EU Condemns Persecution of Christians

Posted in Overseas with tags , , , , , , , , , , on November 19, 2007 by Mike

The Catholic News Agency is reporting that the European Union has passed a resolution that condemns the persecution of Christians around the world.

The measure, which has the support of the Socialist Party, the Liberal Democratic Party, and others, condemns all acts of violence against Christian communities especially in Africa and Asia, and it calls on the countries in question “to provide the necessary guarantees for religious freedom and the security of Christian communities.”

In addition to mentioning several cases of persecution of Christians in Pakistan, Gaza, Turkey, China, Vietnam, Sudan, Iraq and Syria, the measure “deplores the kidnapping of Father Giancarlo Gossi in the Philippines, strongly condemns the murder of journalist Hrant Dink and of Father Andrea Santoro in Turkey, as well as underscores the problems of freedom of expression in China and repression in Vietnam.

Iraqi PM vows to protect Christians

Posted in Overseas with tags , , , , , on October 29, 2007 by Mike

In an AP report, Iraq’s prime minister, Nouri al-Maliki, pledged to defend the country’s small contingent of Christians, mainly Chaldeans, in an effort to stop the Christians’ mass exodus from Iraq.

The Christian community here, about 3 percent of the country’s 26 million people, is particularly vulnerable, and has little political or military clout to defend itself.

Since the U.S.-led invasion in 2003, Iraqi Christians, who are mostly Chaldeans, have been targeted by Islamic extremists who label them “crusaders” loyal to U.S. troops.

Churches, priests and business owned by Christians have been attacked by Islamic militants.

Assyrian Christians in Iraq–no voice, no protection

Posted in Overseas with tags , , , , , , on December 6, 2006 by Mike

Michelle Vu reports in The Christian Post on a protest held Monday outside the White House by Christians trying to bring attention to the plight of Assyrian Christians in Iraq.
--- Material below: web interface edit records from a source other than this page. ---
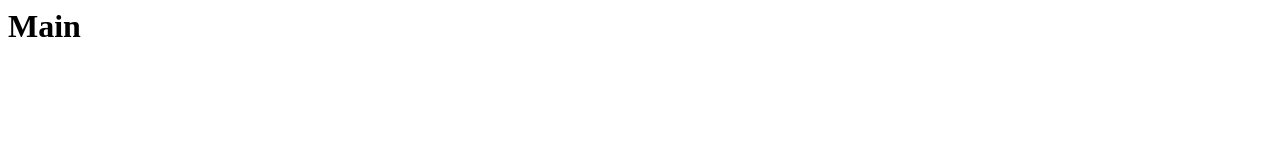
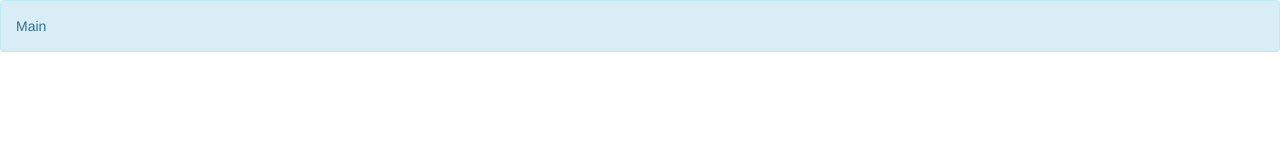
Before and after one commit to murilojatoba/angular1, a website: page index.html in a window 1280 px wide. Drawn offline with nearby package versions, Linux system fonts and the light colour scheme; some packages are replaced by stand-ins of ours.

Commit message:
Inclusão do Bootstrap no projeto

```diff
--- a/bower.json
+++ b/bower.json
@@ -15,6 +15,7 @@
         "angular": "~1.5.8",
         "angular-cookies": "~1.5.8",
         "angular-resource": "~1.5.8",
-        "angular-route": "~1.5.8"
+        "angular-route": "~1.5.8",
+        "bootstrap": "~3.3.7"
     }
 }
--- a/index.html
+++ b/index.html
@@ -2,6 +2,11 @@
 <head>
     <title>AngularJS Hello World</title>
     <meta http-equiv="content-type" content="text/html; charset=UTF-8">
+    <link rel="stylesheet" href="js/libs/bootstrap/dist/css/bootstrap.css">
+
+    <script src="js/libs/jquery/dist/jquery.js"></script>
+    <script src="js/libs/bootstrap/dist/js/bootstrap.js"></script>
+
     <script src="js/libs/angular/angular.js"></script>
     <script src="js/libs/angular-route/angular-route.js"></script>
 <!--    <script src="js/libs/angular-resource/angular-resource.min.js"></script>-->
@@ -10,6 +15,13 @@
     <script src="js/app.js"></script>
     <script src="js/controllers.js"></script>
 <!--    <script src="js/services.js"></script>-->
+
+    <style>
+        body{
+            font-family: "Ubuntu", Helvetica, Arial, sans-serif!important;
+        }
+
+    </style>
 </head>
 <body>
     <div ng-view></div>
--- a/partials/main.html
+++ b/partials/main.html
@@ -1 +1 @@
-<h1>{{message}}</h1>
+<div class="alert alert-info" role="alert">{{message}}</div>
```
Also changed, not shown: partials/show.html (+1 -1 lines).
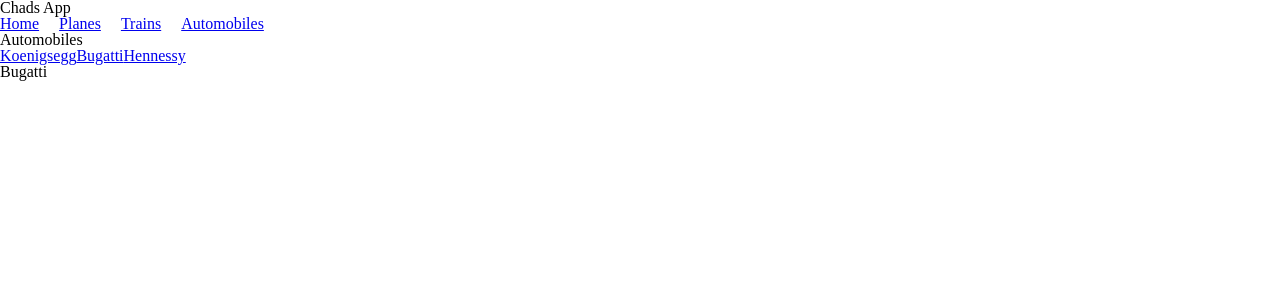
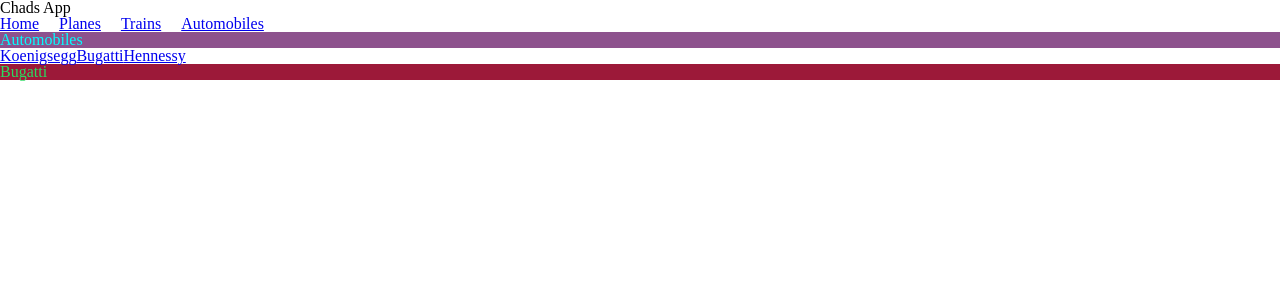
Before and after one commit to Chad-Stabler/adv-react-webpack, a React app: page /automobiles/bugatti in a window 1280 px wide. Shown: the top 300 px of the page. Built offline with nearby package versions, Linux system fonts and the light colour scheme.

Commit message:
component level style colors added

```diff
--- /dev/null
+++ b/src/components/Automobiles/Automobiles.css
@@ -0,0 +1,17 @@
+.Automobiles {
+    background: rgb(141, 82, 141);
+    color: aqua;
+
+}
+.Koenigsegg {
+    background: rgb(68, 114, 175);
+}
+
+.Hennessy {
+ background: rgb(138, 116, 77);
+}
+
+.Bugatti {
+    background: rgb(156, 25, 57);
+    color: rgb(42, 219, 95);
+}
--- a/src/components/Automobiles/Automobiles.jsx
+++ b/src/components/Automobiles/Automobiles.jsx
@@ -1,9 +1,10 @@
 import { Outlet, Link } from 'react-router-dom';
+import style from './Automobiles.css';
 
 export default function Automobiles() {
   return (
     <div>
-      <h1>Automobiles</h1>
+      <h1 className={style.Automobiles}>Automobiles</h1>
       <nav>
         <Link to="">Koenigsegg</Link>
         <Link to="bugatti">Bugatti</Link>
--- a/src/components/Automobiles/Bugatti.jsx
+++ b/src/components/Automobiles/Bugatti.jsx
@@ -1,6 +1,8 @@
+import style from './Automobiles.css';
+
 export default function Bugatti() {
   return (
-    <div>
+    <div className={style.Bugatti}>
           Bugatti
     </div>);
 }
--- a/src/components/Automobiles/Hennessy.jsx
+++ b/src/components/Automobiles/Hennessy.jsx
@@ -1,6 +1,8 @@
+import style from './Automobiles.css';
+
 export default function Hennessy() {
   return (
-    <div>
+    <div className={style.Hennessy}>
         Hennessy
     </div>);
 }
--- a/src/components/Automobiles/Koenigsegg.jsx
+++ b/src/components/Automobiles/Koenigsegg.jsx
@@ -1,6 +1,8 @@
+import style from './Automobiles.css';
+
 export default function Koenigsegg() {
   return (
-    <div>
+    <div className={style.Koenigsegg}>
           Koenigsegg
     </div>);
 }
--- /dev/null
+++ b/src/components/Planes/Planes.css
@@ -0,0 +1,4 @@
+.Planes {
+    background: green;
+    color: antiquewhite;
+}
--- a/src/components/Planes/Planes.jsx
+++ b/src/components/Planes/Planes.jsx
@@ -1,5 +1,7 @@
+import style from './Planes.css';
+
 export default function Planes() {
-  return (<div>
+  return (<div className={style.Planes}>
       Planes
   </div>);
 }
--- /dev/null
+++ b/src/components/Trains/Trains.css
@@ -0,0 +1,3 @@
+.Trains {
+    background: goldenrod;
+}
--- a/src/components/Trains/Trains.jsx
+++ b/src/components/Trains/Trains.jsx
@@ -1,5 +1,7 @@
+import style from './Trains.css';
+
 export default function Trains() {
-  return (<div>
+  return (<div className={style.Trains}>
     Trains
   </div>);
 }
```
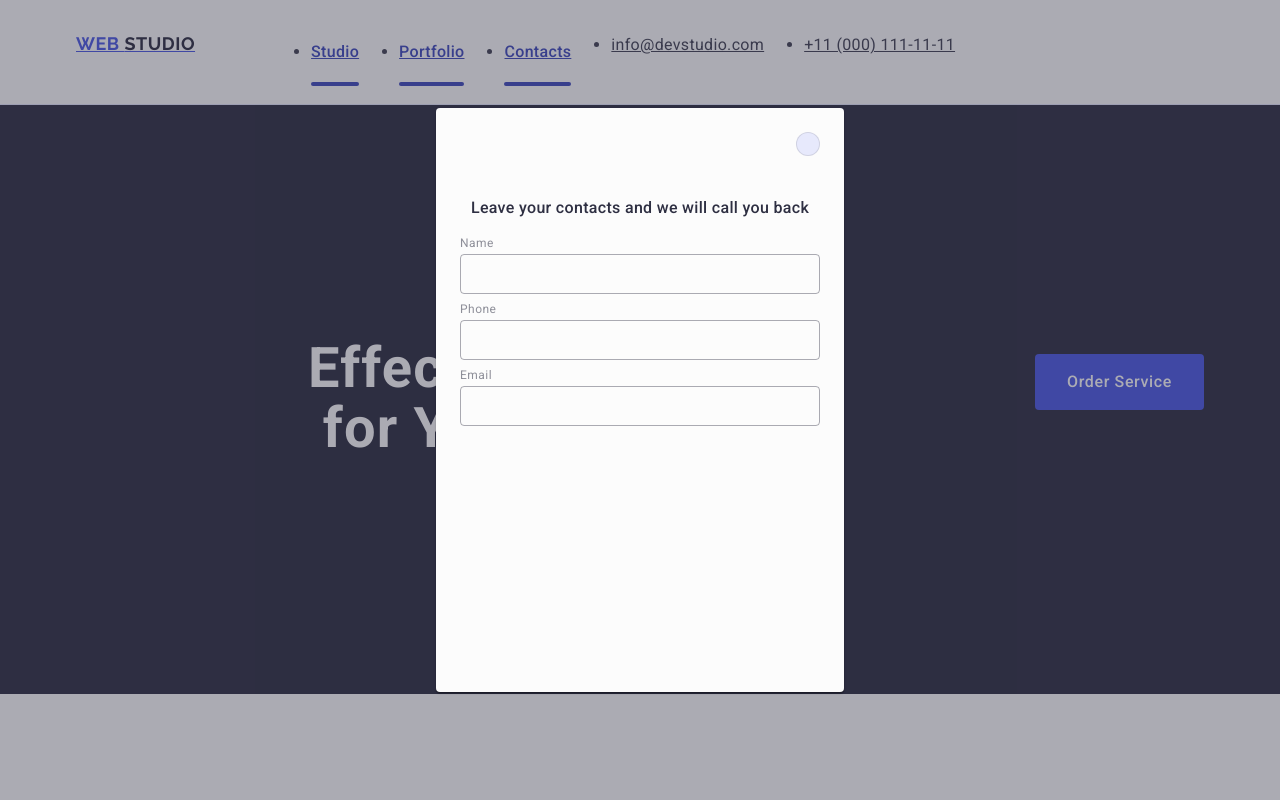
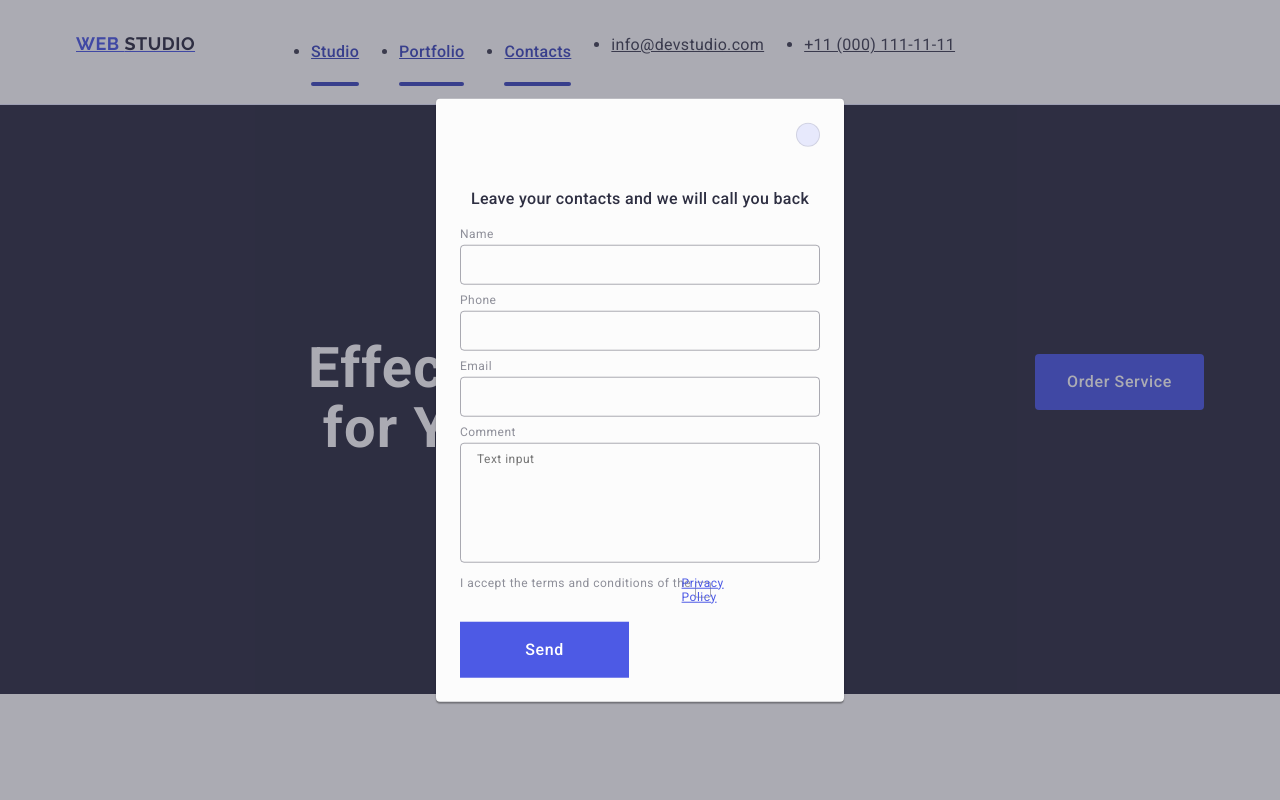
Before and after one commit to 5yzygy/goit-markup-hw-05, a plain HTML site: page index.html in a window 1280 px wide. Shown: the top 800 px of the page. Drawn offline with nearby package versions, Linux system fonts and the light colour scheme.

Commit message:
modal first draft done commit

```diff
--- a/css/styles.css
+++ b/css/styles.css
@@ -641,3 +641,67 @@ img
 {
     fill: #4D5AE5;
 }
+
+.form-comment
+{
+    width: 100%;
+    height: 120px;
+    font-size: 12px;
+    line-height: 1.17;
+    letter-spacing: 0.04em;
+    color: rgba(46, 47, 66, 0.4);
+    border: 1px solid rgba(46, 47, 66, 0.4);
+    border-radius: 4px;
+    background-color: transparent;
+    padding: 8px 16px;
+    outline: transparent;
+    resize: none;
+    transition: border-color 250ms cubic-bezier(0.4, 0, 0.2, 1);
+
+}
+
+.form-comment:focus
+{
+    border-color: #4D5AE5;
+}
+
+.form-wrapper-2
+{
+    margin-bottom: 24px;
+
+}
+
+.policy-span
+{
+    width: 16px;
+    height: 16px;
+    border: 1px solid rgba(46, 47, 66, 0.4);
+    border-radius: 2px;
+    transition: background-color 250ms cubic-bezier(0.4, 0, 0.2, 1), border 250ms cubic-bezier(0.4, 0, 0.2, 1), fill 250ms cubic-bezier(0.4, 0, 0.2, 1);
+    display: inline-flex;
+    align-items: center;
+    justify-content: center;
+    fill: transparent;
+}
+
+.policy-reference
+{
+    color: #4D5AE5;
+}
+
+.send-form-button
+{
+    display: block;
+    min-width: 169px;
+    height: 56px;
+    font-family: "Roboto", sans-serif;
+    font-size: 16px;
+    font-weight: 500;
+    line-height: 1.5;
+    letter-spacing: 0.04em;
+    color: #FFFFFF;
+    cursor: pointer;
+    background-color: #4D5AE5;
+    border: none;
+    transition: background-color 250ms cubic-bezier(0.4, 0, 0.2, 1);
+}
--- a/index.html
+++ b/index.html
@@ -506,6 +506,20 @@
                             </svg>
                         </div>
                     </div>
+
+                    <div class = "form-wrapper">
+                        <label class = "modal-form-label" for = "user-comment"> Comment </label>
+                        <textarea id = "user-comment" name = "user-comment" class = "form-comment" placeholder = "Text input"></textarea>
+                    </div>
+
+                    <div class = "form-wrapper-2">
+                        <input type = "checkbox" id = "user-privacy" name = "user-privacy" class = "visually-hidden" value = "true">
+                        <label class = "modal-form-label" for = "user-privacy">
+                            I accept the terms and conditions of the <span class = "policy-span"><a href = "" class = "policy-reference"> Privacy Policy </a></span>
+                        </label>
+                    </div>
+
+                    <button type = "submit" class = "send-form-button"> Send </button>
                 </form>
             </div>
         </div>
```
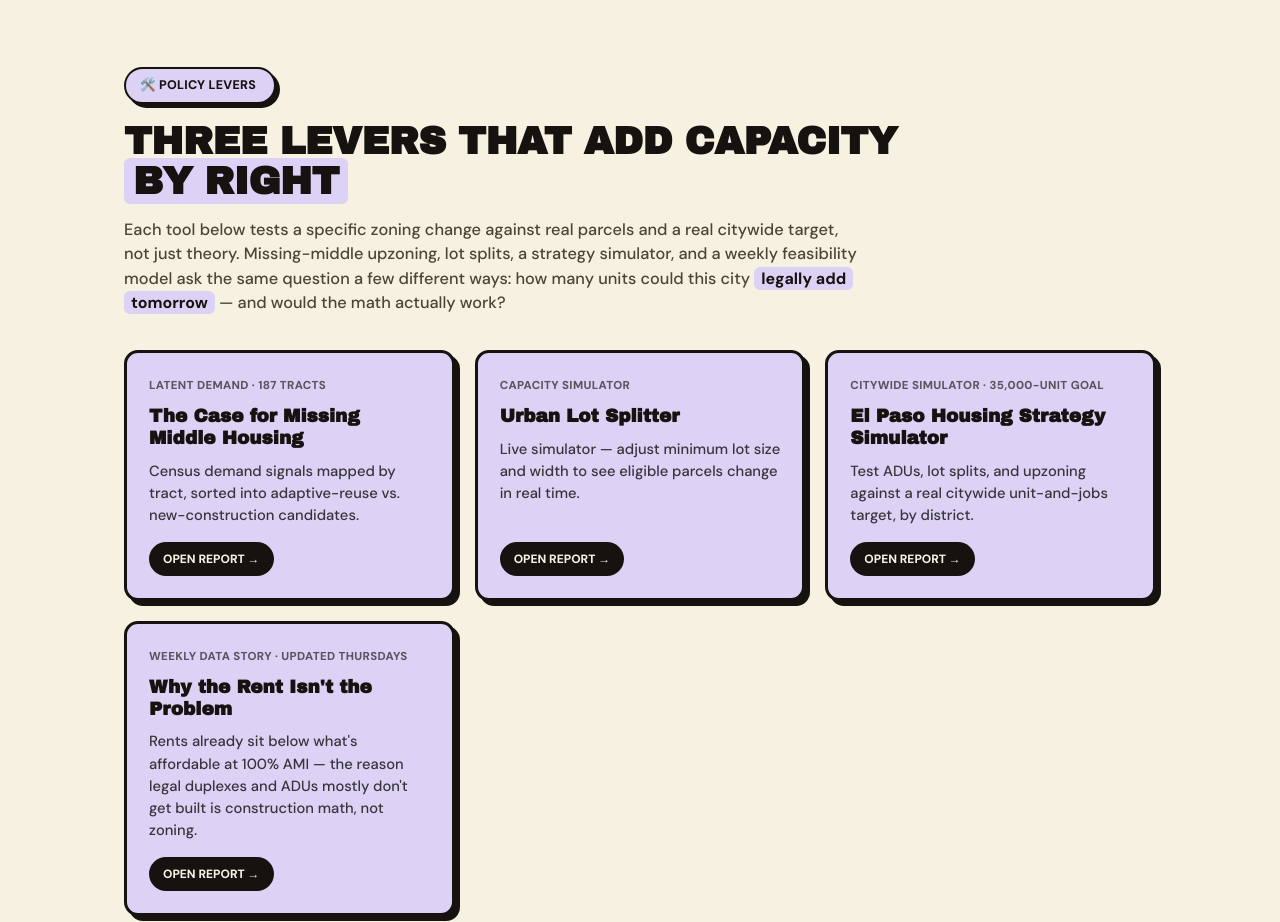
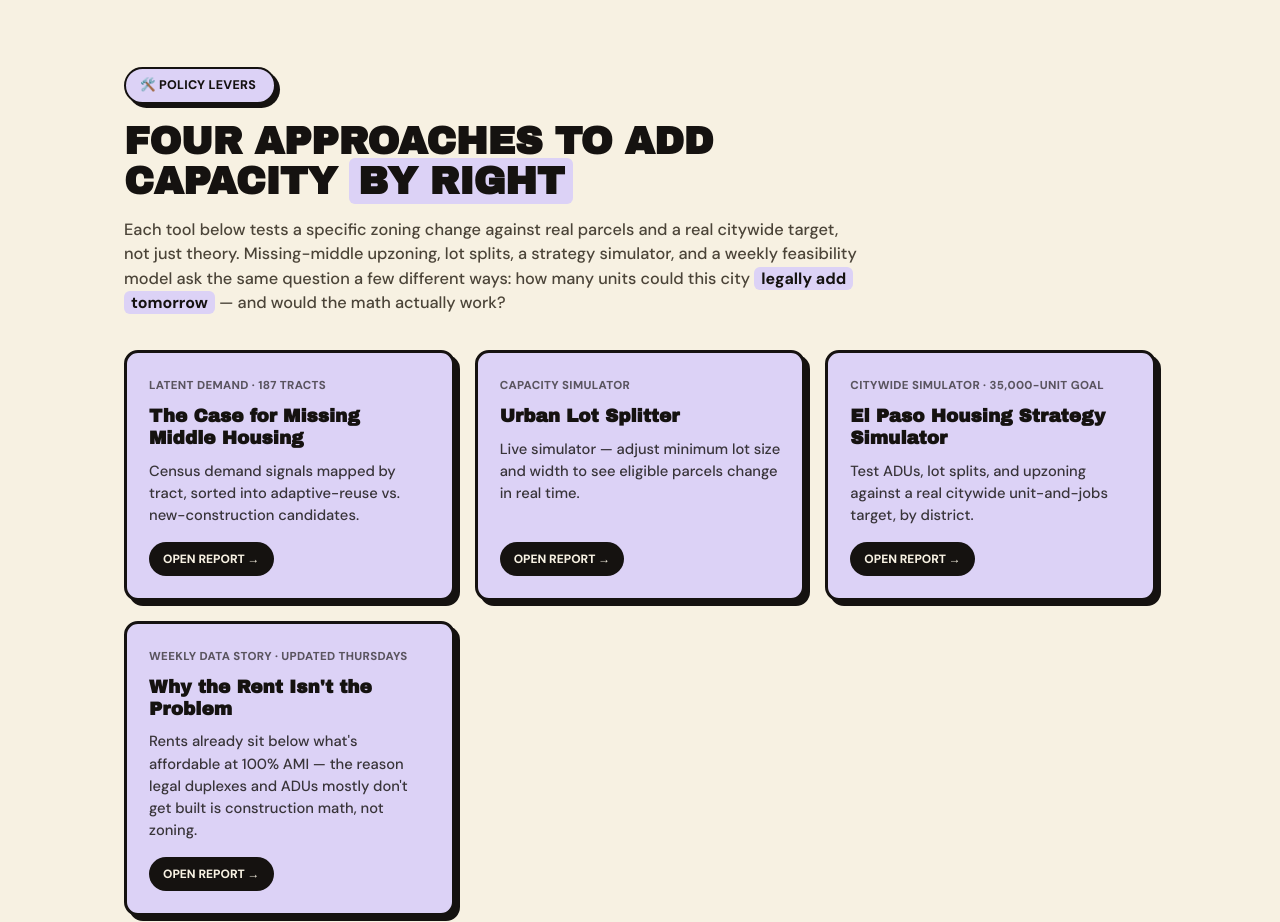
Before and after one commit to hoffmanap/El-Paso-Housing, a plain HTML site: page index.html in a window 1280 px wide. Shown: the part 2820-3742 px from the top of the page. Drawn offline with Linux system fonts and the light colour scheme.

Commit message:
Update index.html

```diff
--- a/index.html
+++ b/index.html
@@ -258,7 +258,7 @@
   <section class="catsection cat-tools" id="tools">
     <div class="cat-head">
       <div class="eyebrow cat-eyebrow" style="background:var(--lavender);">🛠️ POLICY LEVERS</div>
-      <h2 class="cat-headline display">THREE LEVERS THAT ADD CAPACITY <mark class="hl lavender">BY RIGHT</mark></h2>
+      <h2 class="cat-headline display">FOUR APPROACHES TO ADD CAPACITY <mark class="hl lavender">BY RIGHT</mark></h2>
       <p class="cat-finding">Each tool below tests a specific zoning change against real parcels and a real citywide target, not just theory. Missing-middle upzoning, lot splits, a strategy simulator, and a weekly feasibility model ask the same question a few different ways: how many units could this city <mark class="hl lavender">legally add tomorrow</mark> — and would the math actually work?</p>
     </div>
     <div class="cardgrid">
```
Although most religious and ethnic groups are suffering in Iraq, Vu reports that this tiny segment of the Iraqi population is especially vulnerable.

“This should be a priority because Assyrian Christians are the indigenous people of Iraq and many people don’t know that,” explained Paul Isaac, one of the rally’s organizers. “Because of their small population, weak status, and lack of regional support they have no one to protect them from all the violence.”Isaac pointed to the UNHCR (United Nations High Commissioner for Refugees) report statistic that although Assyrians comprise only five percent of Iraq’s population, they make up nearly 40 percent of the refugees fleeing Iraq. He said that although all the ethnic and religious groups are suffering in Iraq, “it is clear that the Assyrian Christians are suffering by far the most…and they really have no one to protect them…”

In addition to the troubling Assyrian refugee statistic, there has been a rise in reports of persecution of Assyrian Christians in Iraq. Recently, in October, a 14-year-old boy near Mosul died by a crucifixion-murder. In the same month, Father Paulis Iskander was beheaded in Mosul.

For more information on the Christians of Iraq, visit For much more information on the persecution of Christians around the world, visit The Voice of the Martyrs. And as always, remember our fellow brothers and sisters in Christ in your prayers.